The Vermont legislature gave final approval on Tuesday to a bill that would make mail-in ballots a permanent fixture of voting in the state and would let voters fix their ballot if they make a mistake.
Lawmakers, voting rights advocates and Secretary of State Jim Condos all applauded the passage of S.15, which now heads to the desk of Gov. Phil Scott, who is expected to sign it.
“The passage of our bill sends a clear signal that we believe our democracy is stronger when we make it more accessible and open to all Vermonters,” House Speaker Jill Krowinski (D-Burlington) said in a press release. “S.15 counters the prevailing trend across the U.S. where state legislatures are curtailing voter access with more restrictive election laws."
Senate President Pro Tempore Becca Balint (D-Windham) framed the bill as a way to ensure the high voter participation rates seen last year continue into the future.
“When we make voting more accessible, more people vote. When we make voting more accessible, democracy better reflects the will of the people,” Balint said.
The bill would require town clerks to mail ballots to all active, registered voters ahead of general elections — the same way the state handled last year's presidential election.
Voters could then mail their ballots, deliver them to the polls or vote in person. The bill also includes a provision to study expanding vote-by-mail to primary and municipal elections, which Scott said he favors.
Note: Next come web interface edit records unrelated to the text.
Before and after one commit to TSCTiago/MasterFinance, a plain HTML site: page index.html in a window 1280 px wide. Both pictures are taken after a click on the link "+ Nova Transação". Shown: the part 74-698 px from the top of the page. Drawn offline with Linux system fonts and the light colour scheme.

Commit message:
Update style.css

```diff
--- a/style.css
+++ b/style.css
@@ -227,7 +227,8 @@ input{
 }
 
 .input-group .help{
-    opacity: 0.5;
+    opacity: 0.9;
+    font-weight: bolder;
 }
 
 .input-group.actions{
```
Voters have long been able to request absentee ballots for any reason in Vermont, but last year’s general election, due to the pandemic, was the first time ballots were mailed to every active voter in the state whether they asked for one or not. That resulted in a 74 percent voter participation rate, up from 68 percent during the 2016 presidential election.
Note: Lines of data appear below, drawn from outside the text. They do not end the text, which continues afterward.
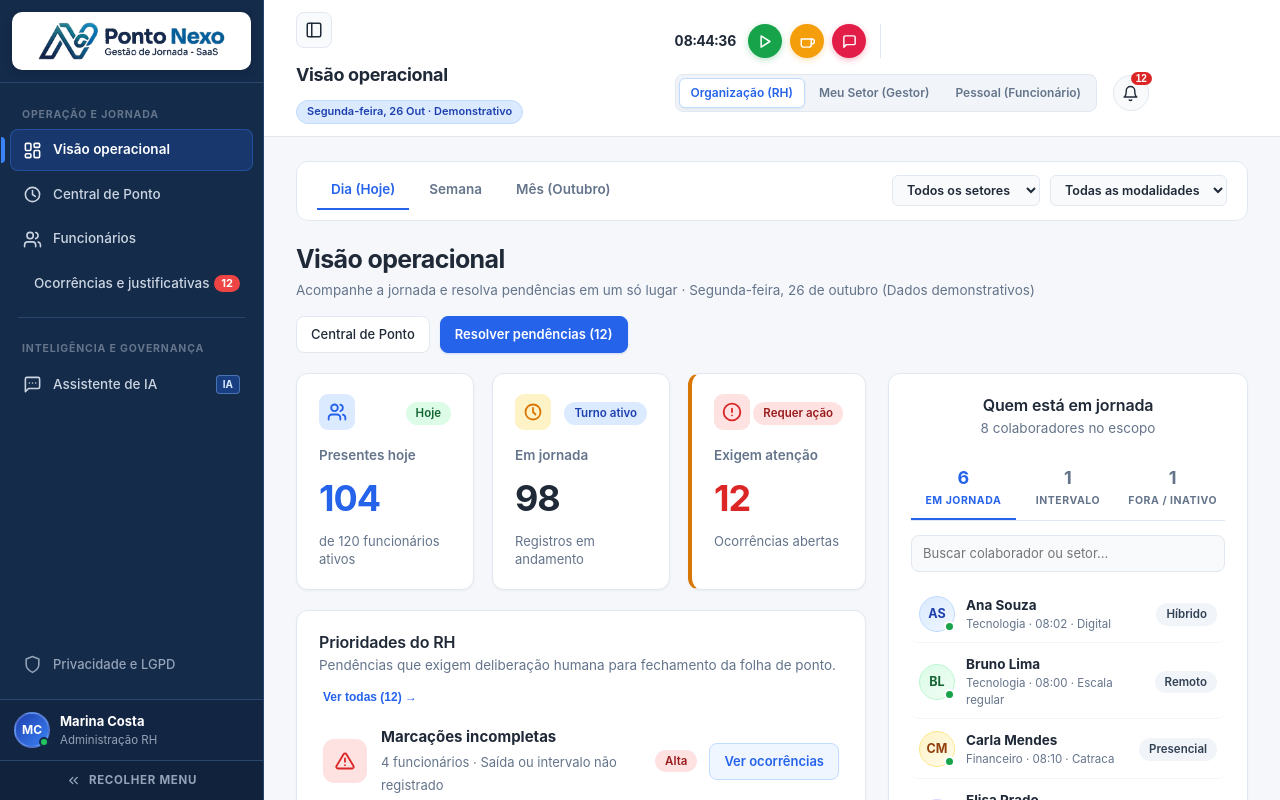
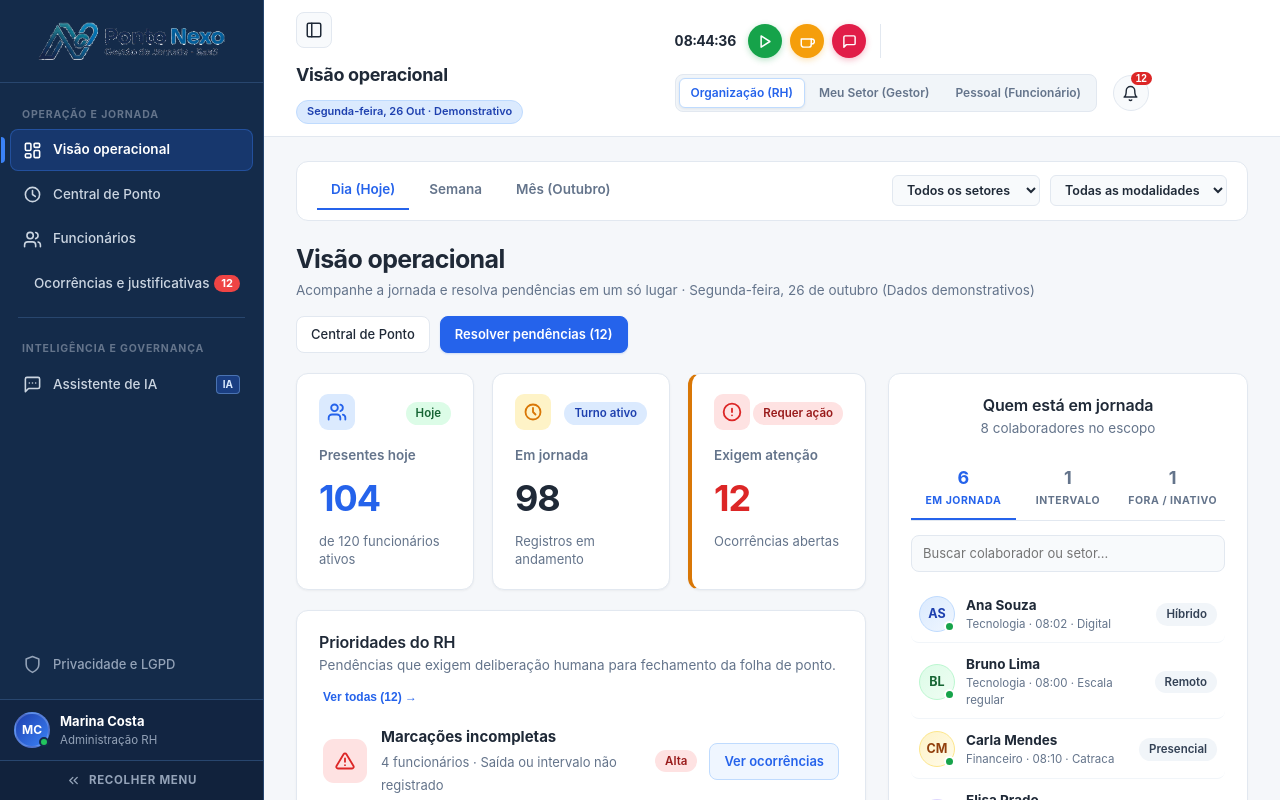
Before and after one commit to LukaAnders/Controle-de-ponto, a React (Vite) app: page / in a window 1280 px wide. Shown: the top 800 px of the page. Built offline with nearby package versions, Linux system fonts and the light colour scheme.

Commit message:
fix: remove logo background from sidebar

```diff
--- a/src/components/Sidebar/Sidebar.css
+++ b/src/components/Sidebar/Sidebar.css
@@ -31,13 +31,10 @@
 .brand-full-box {
   width: 100%;
   height: 58px;
-  background: #ffffff;
-  border-radius: 10px;
-  padding: 8px 12px;
+  padding: 8px 0;
   display: flex;
   align-items: center;
   justify-content: center;
-  box-shadow: 0 2px 8px rgba(0, 0, 0, 0.18);
   transition: transform 0.12s ease;
 }
 
@@ -56,12 +53,9 @@
 .brand-Collapsed-box {
   width: 46px;
   height: 44px;
-  background: #ffffff;
-  border-radius: 10px;
   padding: 5px;
   display: grid;
   place-items: center;
-  box-shadow: 0 2px 8px rgba(0, 0, 0, 0.18);
 }
 
 .brand-icon-img {
```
If signed by Scott, the bill would make Vermont one of the most voter-friendly states in the nation at a time when the trend is decidedly otherwise, Condos said in a press release.
“We should be proud of our brave state," Condos said. “While others are working to make it harder to vote, in Vermont we are working to remove barriers to the ballot box for all eligible voters, while strengthening the security and integrity of the voting process.”
Concerns about voter fraud that some Republicans voiced last year largely fell silent this session, and efforts to delay implementation of the bill fell short.
In addition to making universal mail-in voting the default for general elections, the bill gives voters a chance to fix "defective" ballots. About 1,500 ballots were not counted during last November's election because voters failed to follow the multistep process required to properly mark, sign, seal and return them.
The Vermont Public Interest Research Group, which lobbied for the change along with a number of “leading pro-democracy organizations,” also issued a press release praising the bill's passage.
“S.15 is an important win for removing barriers to voting, promoting equity, and building a true democracy in our state,” said Dan Fingas, organizing director for Rights & Democracy.